Government had notified for settlement of debts due by the jagirdar. A close
examination of s. 22 puts the matter beyond controversy. If no application had
been made under s. 11 within the period specified therein or for recording a
settlement made under s. 15 every debt due by the debtor was to stand
extinguished. In a case of the present kind a debt would have stood
extinguished if no application had been made under s. 11 within the specified
period. Thus the material date would be the one notified by the Government
under s. 11 and only those debts which were due on or before that data from a
debtor or in respect of which any proceedings were pending in a court or before
the Board could be, the subject matter of settlement by the Board. It may be
mentioned that in Babibai Thakurji v. Fazludin Usmanbal(1) a similar provision
of (1) I.L.R.  Bom. 535.
143 the Bombay Agricultural Debtors' Relief
Act on which the provisions of the Act were modelled came up for consideration
and it was said with reference to s. 19(1) of that Act that only those suits
were liable to be transferred which were pending on the date when an
application for adjustment of debts could have been made under s. 4 (which
corresponded to s. 1 1 of the Act). In other words, if a suit was filed after
the time to make an application for adjustment of debts had expired such a suit
was not liable to be transferred. Since both the conditions for the
applicability of s. 25 of the Act were not satisfied in the present case the
decision. of the High Court must be upheld and the appeal (C. A. 1138/66)
dismissed.) In order to avoid further proceedings which will entail needless
expense learned counsel for the parties have agreed that the judgment-debtots
will pay the decretal amount in four equal annual installments.

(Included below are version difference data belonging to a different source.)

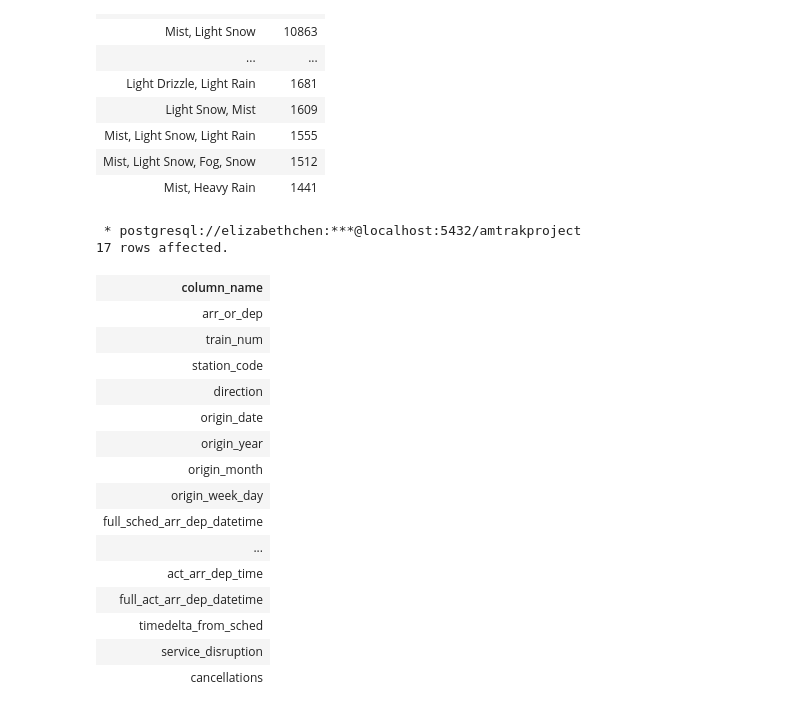
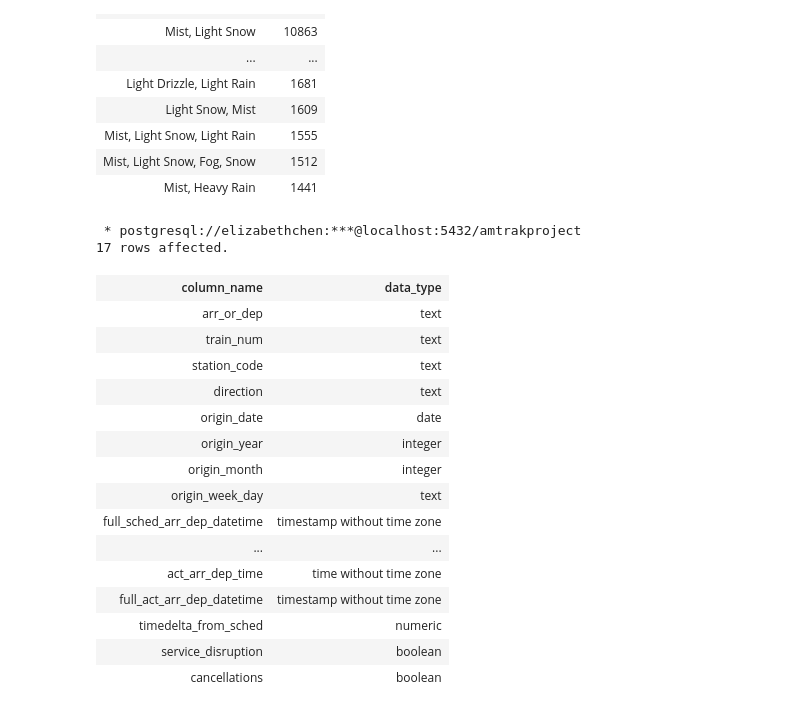
Before and after one commit to elizabeth-c-chen/data1050-amtrak-on-time-analysis, a Jupyter notebook: SQL.ipynb, the cells around one changed output. Saved outputs shown, nothing was run; the diff lists cells and outputs as text; code cells hidden in the pictures.

```diff
--- a/SQL.ipynb
+++ b/SQL.ipynb
@@ -83,32 +83,32 @@ LIMIT 25;
 # %%
 %%sql
 
 
 SELECT
-    column_name
+    column_name, data_type
 FROM
     information_schema.columns
 WHERE
     table_name = 'all_trains';
 # %% [output]
  * postgresql://elizabethchen:***@localhost:5432/amtrakproject
 17 rows affected.
-| column_name |
-| arr_or_dep |
-| train_num |
-| station_code |
-| direction |
-| origin_date |
-| origin_year |
-| origin_month |
-| origin_week_day |
-| full_sched_arr_dep_datetime |
-| ... |
-| act_arr_dep_time |
-| full_act_arr_dep_datetime |
-| timedelta_from_sched |
-| service_disruption |
-| cancellations |
+| column_name | data_type |
+| arr_or_dep | text |
+| train_num | text |
+| station_code | text |
+| direction | text |
+| origin_date | date |
+| origin_year | integer |
+| origin_month | integer |
+| origin_week_day | text |
+| full_sched_arr_dep_datetime | timestamp without time zone |
+| ... | ... |
+| act_arr_dep_time | time without time zone |
+| full_act_arr_dep_datetime | timestamp without time zone |
+| timedelta_from_sched | numeric |
+| service_disruption | boolean |
+| cancellations | boolean |
 # %%
 %%sql
 
```
Also changed, not shown: parts of 2 cells of this notebook, 4 other files.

The first installment
which will represent 1/4th of the decretal amount shall be deposited in the
executing court on or before the first January 1971.
The subsequent installments each year shall
be similarly deposited on or before first January. In case of failure on the
part of the judgment-debtors to make the deposit of any one of the installments
in time the entire amount due shall become recoverable at once. As and when the
said deposit is made the decree-holder will be entitled to withdraw the same.
An order is directed to be made in terms of this settlement between the
Civil Appeals Nos. 1139 & 1140/66 arise
out of the decree in C.C.C.A. Nos. 63 & 66 of 1959 dated February 1, 1963
No. 37 of 1958, So far as the appeal against
the Bank is concerned there is no merit in it because it has been proved and
that finding could not be successfully assailed before us that the debt in
question was a post notification debt.
In other words it came into existence after
June 30, 1953 which was the date notified by the Government as the last date
for settlement of debts due by jagirdars by an application made under s. 11 of
the Act. In view of our decision in the connected appeal (C.A. 1138/66) s.
25(1) of the Act was, not applicable to the suit filed for the recovery of such
a debt. Civil Appeal No. 1139 of 1966, therefore, has no merit and is hereby
Civil Appeal No. 1140 of 1966 which has been
preferred by the Bank involves a very short point. According to the decree of
the High Court the plaintiff, namely, the Bank was to proceed and execute the
decree against the second defendant in the first instance and was to proceed
against the first defendant only afterwards for such balance amount which could
not be realized from the second defendant. It is not disputed that the
liability of the first and the.
second defendant was joint and several and
the decree of the High Court, proceeded on the basis of some equitable relief
144 which was sought for and granted to the first defendant. We are unable to
hold and no such principle or statutory provision has been pointed out to us
that any such equitable relief could be granted in a suit of the nature filed
by the Bank against the two defendants. We would, accordingly, allow this
appeal to the extent of deleting clause (2) of the decree and adding in clause
(1) the following words:
Both the defendants shall be jointly and
severally liable for the payment of the decretal amount.
In view of the entire circumstances the
parties in all the appeals are left to bear their own costs in this Court.